▶ _TASK TO CARRY OUT_
Each entry below should be written out exactly as it is, with no pictures.

*** Opening DATASET EXCERPTS ***

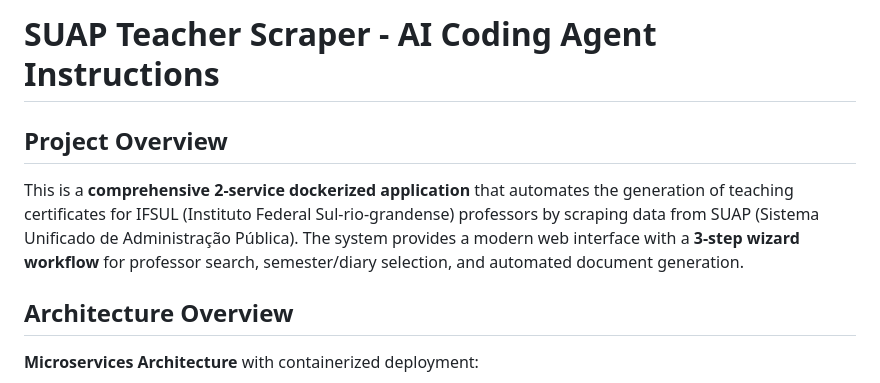
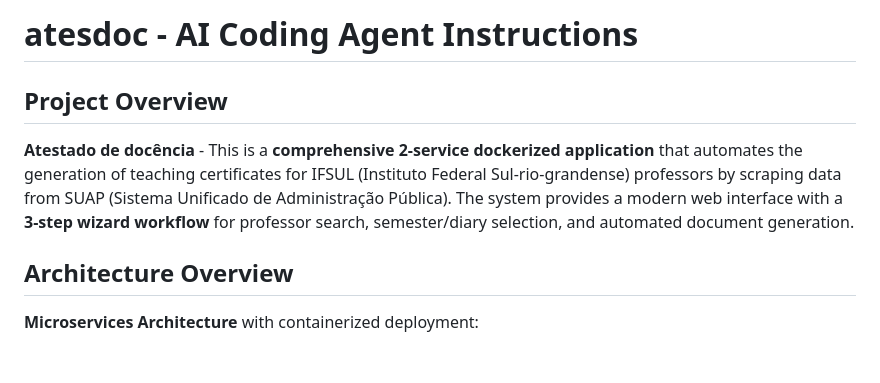
Before and after one commit to werlang/atesdoc, a Markdown page: .github/copilot-instructions.md, the part around the change. Rendered like a GitHub page; blank space fills up the shorter version.

```diff
--- a/.github/copilot-instructions.md
+++ b/.github/copilot-instructions.md
@@ -1,8 +1,8 @@
-# SUAP Teacher Scraper - AI Coding Agent Instructions
+# atesdoc - AI Coding Agent Instructions
 
 ## Project Overview
 
-This is a **comprehensive 2-service dockerized application** that automates the generation of teaching certificates for IFSUL (Instituto Federal Sul-rio-grandense) professors by scraping data from SUAP (Sistema Unificado de Administração Pública). The system provides a modern web interface with a **3-step wizard workflow** for professor search, semester/diary selection, and automated document generation.
+**Atestado de docência** - This is a **comprehensive 2-service dockerized application** that automates the generation of teaching certificates for IFSUL (Instituto Federal Sul-rio-grandense) professors by scraping data from SUAP (Sistema Unificado de Administração Pública). The system provides a modern web interface with a **3-step wizard workflow** for professor search, semester/diary selection, and automated document generation.
 
 ## Architecture Overview
 
```
Also changed, not shown: README.md (+4 -4 lines).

*** Closing DATASET EXCERPTS ***

▶ _EXPECTED OUTPUT_
Before and after one commit to werlang/atesdoc, a Markdown page: .github/copilot-instructions.md, the part around the change. Rendered like a GitHub page; blank space fills up the shorter version.

```diff
--- a/.github/copilot-instructions.md
+++ b/.github/copilot-instructions.md
@@ -1,8 +1,8 @@
-# SUAP Teacher Scraper - AI Coding Agent Instructions
+# atesdoc - AI Coding Agent Instructions
 
 ## Project Overview
 
-This is a **comprehensive 2-service dockerized application** that automates the generation of teaching certificates for IFSUL (Instituto Federal Sul-rio-grandense) professors by scraping data from SUAP (Sistema Unificado de Administração Pública). The system provides a modern web interface with a **3-step wizard workflow** for professor search, semester/diary selection, and automated document generation.
+**Atestado de docência** - This is a **comprehensive 2-service dockerized application** that automates the generation of teaching certificates for IFSUL (Instituto Federal Sul-rio-grandense) professors by scraping data from SUAP (Sistema Unificado de Administração Pública). The system provides a modern web interface with a **3-step wizard workflow** for professor search, semester/diary selection, and automated document generation.
 
 ## Architecture Overview
 
```
Also changed, not shown: README.md (+4 -4 lines).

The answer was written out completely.